• Materials provided
'''

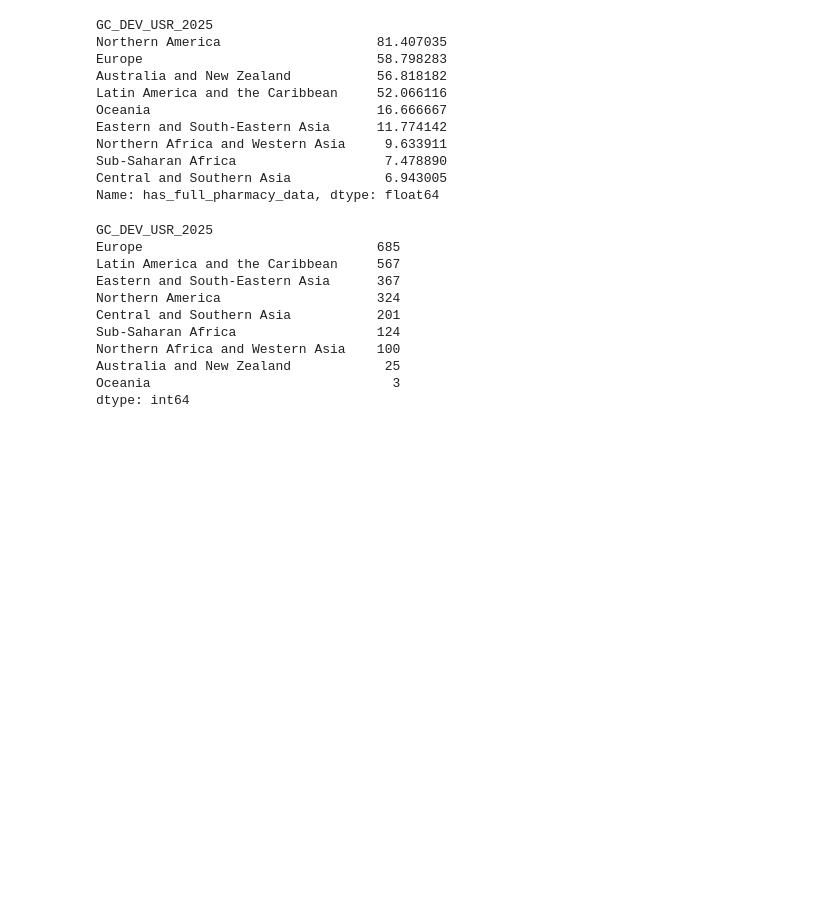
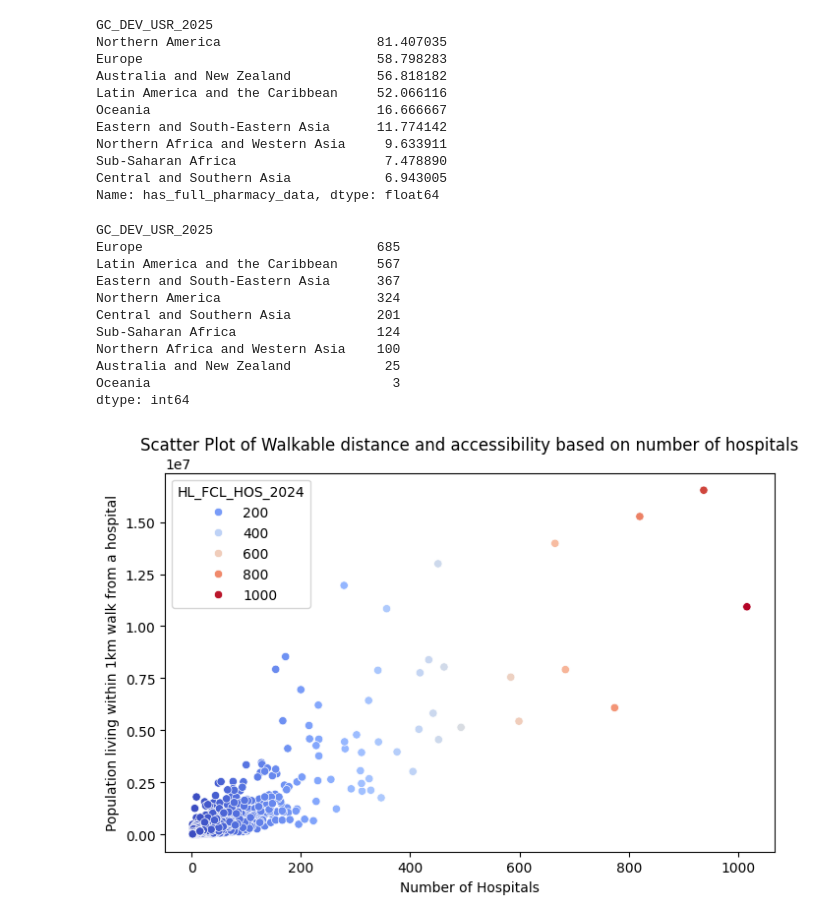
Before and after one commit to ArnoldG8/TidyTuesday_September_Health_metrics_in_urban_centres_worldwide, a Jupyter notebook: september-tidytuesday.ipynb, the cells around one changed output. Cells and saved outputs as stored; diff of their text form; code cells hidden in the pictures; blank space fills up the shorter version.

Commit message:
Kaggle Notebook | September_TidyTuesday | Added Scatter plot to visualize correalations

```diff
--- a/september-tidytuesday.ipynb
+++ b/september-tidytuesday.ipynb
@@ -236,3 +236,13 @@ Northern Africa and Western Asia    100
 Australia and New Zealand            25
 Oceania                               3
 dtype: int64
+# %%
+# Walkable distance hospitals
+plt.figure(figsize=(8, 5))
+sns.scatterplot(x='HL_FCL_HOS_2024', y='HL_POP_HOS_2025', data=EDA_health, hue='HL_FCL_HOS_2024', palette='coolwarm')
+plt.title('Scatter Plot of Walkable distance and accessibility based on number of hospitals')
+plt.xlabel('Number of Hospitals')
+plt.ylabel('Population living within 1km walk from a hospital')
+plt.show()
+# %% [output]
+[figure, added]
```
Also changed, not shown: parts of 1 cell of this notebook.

'''

• Try it
Please count the lines in the material above that hold the word "distance", and give only the total.

• Exercise response
2